Singing Can Help Us Express Our Unity

Singing Can Help Us Express Our Unity

People sing together in the strangest places. At sporting events, fans sing enthusiastically about their desire to crush the opponent. People sing at New Year’s Eve parties, Christmas time, rock concerts, weddings, and even funerals. When eating out we often have to endure well-meaning but musically challenged servers in restaurants attempt to sing some form of “Happy Birthday” to an embarrassed individual. I always ask myself, “Why do we do this?” It’s not as though anyone thinks this is enjoyable. Do they?

While these events aren’t equally significant, something similar is happening. Our singing tends to bind us together. It’s more effective than simply reciting or shouting words in unison. Singing enables us to spend extended periods of time communicating the same thoughts, the same passions, and the same intentions. That process can actually have a physical effect on our bodies. Scientists have found that singing corporately produces a chemical change in our bodies that contributes to a sense of bonding.

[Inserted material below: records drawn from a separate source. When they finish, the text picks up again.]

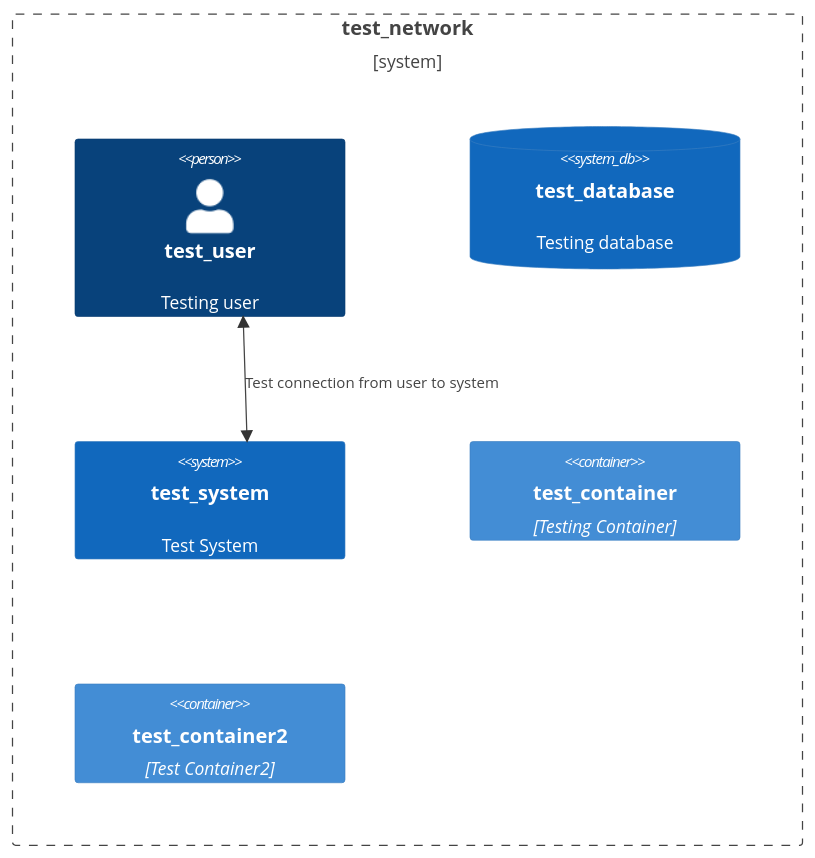
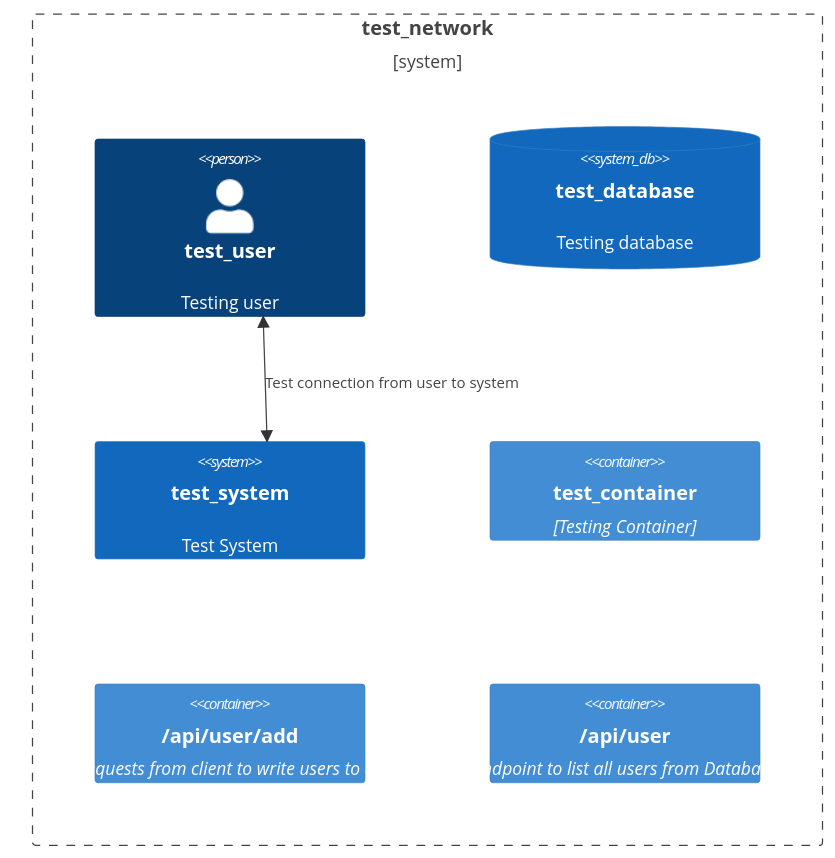
Before and after one commit to tjtharrison/pytmac: the diagram in tests/reports/report-2023-02-16.md, drawn with Mermaid. The commit also changed other lines of this file and 9 other files, not shown here.

````diff
--- a/tests/reports/report-2023-02-16.md
+++ b/tests/reports/report-2023-02-16.md
@@ -5,13 +5,14 @@
 ```mermaid
 C4Context
 	Boundary(btest_network, "test_network") {
 		Person(test_user, "test_user", "Testing user")
 		SystemDb(test_database,"test_database ", "Testing database")
 		System(test_system,"test_system ", "Test System")
 		Container(test_container,"test_container ", "Testing Container")
-		Container(test_container2,"test_container2 ", "Test Container2")
+		Container(/api/user/add,"/api/user/add ", "Receive requests from client to write users to database.")
+		Container(/api/user,"/api/user ", "Endpoint to list all users from Database")
 	}
 	BiRel(test_user,test_system, "Test connection from user to system")
 
 UpdateLayoutConfig($c4ShapeInRow="2", $c4BoundaryInRow="3")
 ```
````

When it comes to the church, this characteristic of singing has significant implications, all of which require great wisdom and discernment. To be clear, Scripture doesn’t talk only about congregational singing. God is honored when we sing alone, when a musically gifted individual leads out in a solo, when a choir sings, or when different segments of a church sing to one another, taking turns. The Bible isn’t specific about exactly who sings when.

But the predominant emphasis of Scripture is believers confessing their common beliefs together. The book of Revelation doesn’t give the impression that Jesus died for independent soloists, people who would sing on their own clouds or in different sections of the renewed earth by themselves. He died to redeem a universal choir.

That means every voice in the church matters. We’re not called simply to listen to others sing — as we are prone to do increasingly in our iPod, Internet-downloading culture — or to sing by ourselves. We are called to sing with others, especially in the context of our local church. The question isn’t, Do you have a voice? The question is, Do you have a song? If you’ve turned from your sins and trusted in Christ, if you’re forgiven and reconciled to God, then you have a song. It’s a song of the redeemed, of those who have been rescued from the righteous wrath of God through the cross of Jesus Christ and are now called his friends. Once we were not a people, but now we are the people of God, and our singing together, every voice contributing, is one way we express that truth.